Apple CEO Tim Cook has repeatedly dismissed bill of material estimates as incorrect, but that's not stopping research firm IHS Markit to share its latest findings with industry analysts. This year, the firm estimates Apple spends $247.51 on the components that comprise one 4.7-inch iPhone 8 with 64GB of storage.




The estimate, which only accounts for hardware, not manufacturing, software and R&D, represents about 35 percent of iPhone 8's $699 sale price, reports Bloomberg. That figure is nearly identical to last year's iPhone 7, which carried an estimated $237.94 BOM, but came equipped with 32GB of flash memory.

The larger 5.5-inch iPhone 8 Plus boasts a BOM of $288.08, up from $270.88 with the iPhone 7 Plus, according to IHS. Along with a larger screen, the additional spend can be attributed to a revamped dual-camera array that costs $32.50. Like the iPhone 7 Plus, the iPhone 8 Plus incorporates an optical image stabilization system for only one rear camera — the wide angle module.
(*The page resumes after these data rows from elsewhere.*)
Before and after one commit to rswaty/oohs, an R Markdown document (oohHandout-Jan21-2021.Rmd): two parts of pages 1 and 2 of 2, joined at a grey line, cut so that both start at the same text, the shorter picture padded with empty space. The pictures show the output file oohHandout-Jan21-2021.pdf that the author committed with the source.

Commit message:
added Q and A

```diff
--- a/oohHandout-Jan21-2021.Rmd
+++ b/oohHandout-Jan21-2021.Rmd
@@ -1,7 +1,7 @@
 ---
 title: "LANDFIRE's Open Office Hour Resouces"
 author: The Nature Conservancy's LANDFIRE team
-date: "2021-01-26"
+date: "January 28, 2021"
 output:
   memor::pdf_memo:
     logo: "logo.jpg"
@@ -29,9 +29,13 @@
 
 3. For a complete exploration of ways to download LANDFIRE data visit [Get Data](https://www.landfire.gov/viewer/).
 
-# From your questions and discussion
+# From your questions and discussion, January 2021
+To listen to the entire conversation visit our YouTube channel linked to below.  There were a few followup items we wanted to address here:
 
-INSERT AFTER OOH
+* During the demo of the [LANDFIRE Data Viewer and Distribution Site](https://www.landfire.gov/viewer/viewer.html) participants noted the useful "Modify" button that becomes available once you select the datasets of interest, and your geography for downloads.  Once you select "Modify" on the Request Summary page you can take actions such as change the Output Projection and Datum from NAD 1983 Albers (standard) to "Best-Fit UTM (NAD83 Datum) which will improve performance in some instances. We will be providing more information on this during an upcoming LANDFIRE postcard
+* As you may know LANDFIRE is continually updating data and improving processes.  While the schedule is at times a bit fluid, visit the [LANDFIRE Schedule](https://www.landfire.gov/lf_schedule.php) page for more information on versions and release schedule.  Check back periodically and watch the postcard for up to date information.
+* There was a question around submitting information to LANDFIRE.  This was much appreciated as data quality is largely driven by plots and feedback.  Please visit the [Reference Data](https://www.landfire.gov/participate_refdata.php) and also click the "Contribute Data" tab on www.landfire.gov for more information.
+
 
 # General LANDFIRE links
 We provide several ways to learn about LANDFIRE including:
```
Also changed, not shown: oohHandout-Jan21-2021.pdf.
Apple's upcoming iPhone X features OIS on both wide and telephoto lensers.

Aside from a bump in storage and camera equipment, Apple made improvements to the handset's processing capabilities with the all new A11 Bionic system-on-chip.

Unveiled at a special media event earlier this month, Apple's iPhone 8 with A11 Bionic is an applications processor powerhouse that blows away its mobile chip forebears, and even matches low-end MacBook Pro models in certain benchmarks. Notably, the SoC is Apple's first to boast an in-house designed GPU.
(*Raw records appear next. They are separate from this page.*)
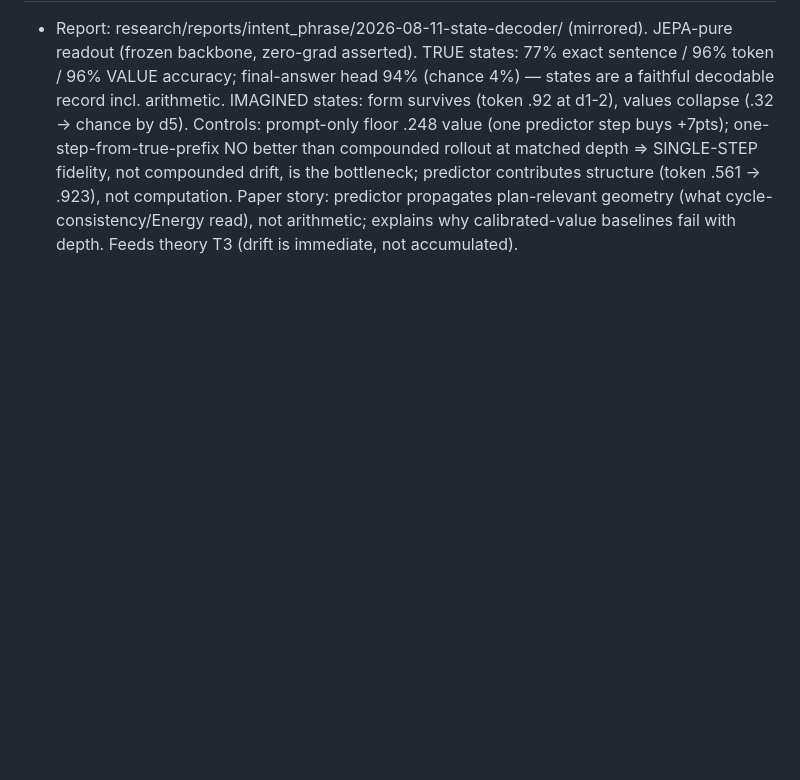
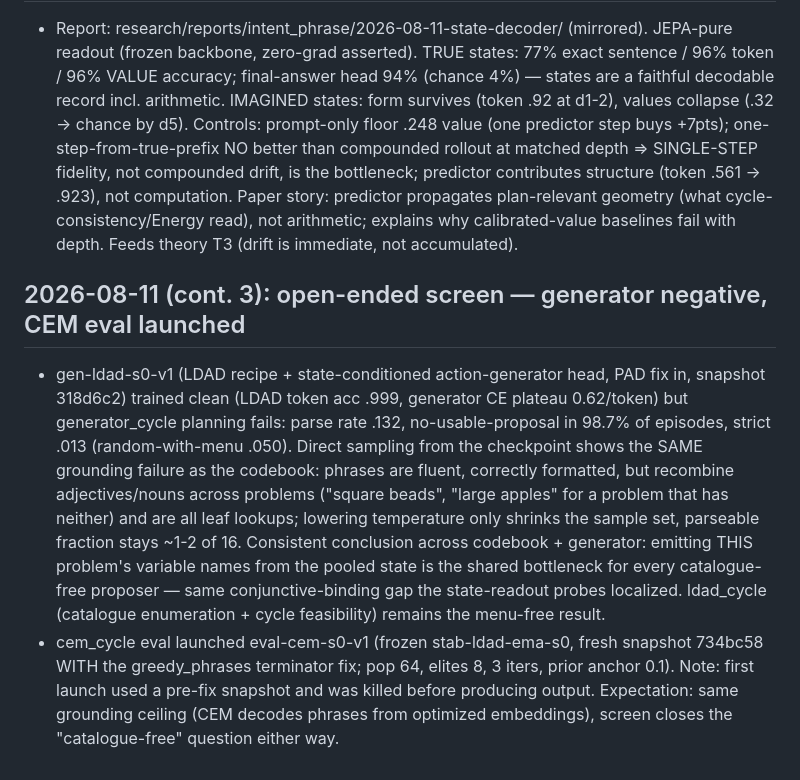
Before and after one commit to Thiggel/Language-Reasoning-JEPA, a Markdown page: projects/intent_phrase/CAMPAIGN_LOG.md, the part around the change. GitHub-like rendering; blank space fills up the shorter version.

Commit message:
Campaign log: generator_cycle grounding negative, cem eval launch
Co-Authored-By: Claude Fable 5 <noreply@anthropic.com>

```diff
--- a/projects/intent_phrase/CAMPAIGN_LOG.md
+++ b/projects/intent_phrase/CAMPAIGN_LOG.md
@@ -330,3 +330,26 @@ strict .126/.450/.837/.879/.884 at depths 1/2/4/8/16
   plan-relevant geometry (what cycle-consistency/Energy read), not
   arithmetic; explains why calibrated-value baselines fail with depth.
   Feeds theory T3 (drift is immediate, not accumulated).
+
+## 2026-08-11 (cont. 3): open-ended screen — generator negative, CEM eval launched
+
+- gen-ldad-s0-v1 (LDAD recipe + state-conditioned action-generator head,
+  PAD fix in, snapshot 318d6c2) trained clean (LDAD token acc .999,
+  generator CE plateau 0.62/token) but generator_cycle planning fails:
+  parse rate .132, no-usable-proposal in 98.7% of episodes, strict .013
+  (random-with-menu .050). Direct sampling from the checkpoint shows the
+  SAME grounding failure as the codebook: phrases are fluent, correctly
+  formatted, but recombine adjectives/nouns across problems ("square
+  beads", "large apples" for a problem that has neither) and are all leaf
+  lookups; lowering temperature only shrinks the sample set, parseable
+  fraction stays ~1-2 of 16. Consistent conclusion across codebook +
+  generator: emitting THIS problem's variable names from the pooled state
+  is the shared bottleneck for every catalogue-free proposer — same
+  conjunctive-binding gap the state-readout probes localized. ldad_cycle
+  (catalogue enumeration + cycle feasibility) remains the menu-free result.
+- cem_cycle eval launched eval-cem-s0-v1 (frozen stab-ldad-ema-s0, fresh
+  snapshot 734bc58 WITH the greedy_phrases terminator fix; pop 64, elites 8,
+  3 iters, prior anchor 0.1). Note: first launch used a pre-fix snapshot
+  and was killed before producing output. Expectation: same grounding
+  ceiling (CEM decodes phrases from optimized embeddings), screen closes
+  the "catalogue-free" question either way.
```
The extra processing horsepower runs a $5 premium over last year's A10 Fusion SoC, which the firm pegged at $26.90.

As usual, the display and mechanical enclosures top the list as iPhone 8's most expensive components. This year Apple introduced True Tone display technology to iPhone, as well as a glass backing to enable inductive charging.

The IHS estimates should be taken with a healthy dose of skepticism. Cook has in the past denounced supply chain guesstimates, saying he has never seen a breakdown "that's even close to accurate."